Work instruction: Report how many lines below contain the word "naknadno". Give only the number.

Recorded information:

====

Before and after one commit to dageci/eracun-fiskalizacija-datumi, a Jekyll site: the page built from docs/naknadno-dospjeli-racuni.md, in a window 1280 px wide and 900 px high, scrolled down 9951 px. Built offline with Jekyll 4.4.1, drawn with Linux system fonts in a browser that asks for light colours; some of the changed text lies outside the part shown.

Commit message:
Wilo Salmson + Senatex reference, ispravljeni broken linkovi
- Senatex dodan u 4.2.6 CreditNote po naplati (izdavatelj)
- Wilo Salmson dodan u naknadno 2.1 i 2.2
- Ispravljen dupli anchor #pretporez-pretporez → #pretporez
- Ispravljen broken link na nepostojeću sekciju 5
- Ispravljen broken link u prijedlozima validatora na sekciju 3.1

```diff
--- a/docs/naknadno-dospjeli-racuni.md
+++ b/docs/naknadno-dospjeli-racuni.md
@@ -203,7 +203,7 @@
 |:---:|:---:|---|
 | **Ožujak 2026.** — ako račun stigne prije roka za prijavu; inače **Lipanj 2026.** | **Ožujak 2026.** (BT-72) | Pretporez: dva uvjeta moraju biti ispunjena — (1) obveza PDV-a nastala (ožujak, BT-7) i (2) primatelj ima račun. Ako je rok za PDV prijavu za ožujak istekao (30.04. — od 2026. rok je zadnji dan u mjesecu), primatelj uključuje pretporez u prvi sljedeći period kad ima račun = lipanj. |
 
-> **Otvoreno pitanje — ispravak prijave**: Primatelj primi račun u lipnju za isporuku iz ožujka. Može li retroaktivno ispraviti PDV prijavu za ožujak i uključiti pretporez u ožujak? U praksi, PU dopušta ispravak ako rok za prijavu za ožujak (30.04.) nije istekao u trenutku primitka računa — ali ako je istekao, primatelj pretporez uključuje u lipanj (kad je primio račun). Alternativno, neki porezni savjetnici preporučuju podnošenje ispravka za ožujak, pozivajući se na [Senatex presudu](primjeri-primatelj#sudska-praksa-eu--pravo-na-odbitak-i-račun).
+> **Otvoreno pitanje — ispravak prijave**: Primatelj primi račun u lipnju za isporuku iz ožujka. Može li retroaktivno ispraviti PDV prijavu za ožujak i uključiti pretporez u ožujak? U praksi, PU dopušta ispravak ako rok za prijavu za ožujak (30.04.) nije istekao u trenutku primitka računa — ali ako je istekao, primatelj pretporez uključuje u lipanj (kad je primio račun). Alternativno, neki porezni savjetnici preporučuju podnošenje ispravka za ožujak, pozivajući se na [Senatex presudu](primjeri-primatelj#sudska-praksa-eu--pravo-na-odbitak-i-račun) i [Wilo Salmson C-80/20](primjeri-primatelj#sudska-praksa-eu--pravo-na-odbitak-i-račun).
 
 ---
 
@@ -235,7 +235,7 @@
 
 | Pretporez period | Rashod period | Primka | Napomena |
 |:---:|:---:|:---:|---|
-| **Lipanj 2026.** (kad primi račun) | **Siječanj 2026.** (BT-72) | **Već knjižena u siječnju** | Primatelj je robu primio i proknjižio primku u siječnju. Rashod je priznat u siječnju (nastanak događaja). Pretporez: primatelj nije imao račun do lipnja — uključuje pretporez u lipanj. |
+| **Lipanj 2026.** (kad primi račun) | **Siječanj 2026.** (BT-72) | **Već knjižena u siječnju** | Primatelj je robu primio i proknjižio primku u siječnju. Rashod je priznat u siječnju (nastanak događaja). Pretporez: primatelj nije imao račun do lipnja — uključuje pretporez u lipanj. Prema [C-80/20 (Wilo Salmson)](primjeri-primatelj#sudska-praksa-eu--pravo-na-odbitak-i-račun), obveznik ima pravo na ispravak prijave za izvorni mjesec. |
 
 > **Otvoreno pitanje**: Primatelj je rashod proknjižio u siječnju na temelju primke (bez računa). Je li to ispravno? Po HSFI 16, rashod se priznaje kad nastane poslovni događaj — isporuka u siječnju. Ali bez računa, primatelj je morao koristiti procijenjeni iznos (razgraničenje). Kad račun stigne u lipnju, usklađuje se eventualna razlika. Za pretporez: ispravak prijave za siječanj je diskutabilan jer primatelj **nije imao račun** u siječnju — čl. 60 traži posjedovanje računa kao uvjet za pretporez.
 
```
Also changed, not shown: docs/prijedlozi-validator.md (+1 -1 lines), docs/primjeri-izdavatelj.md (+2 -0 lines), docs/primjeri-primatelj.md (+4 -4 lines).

====

Exercise output: 4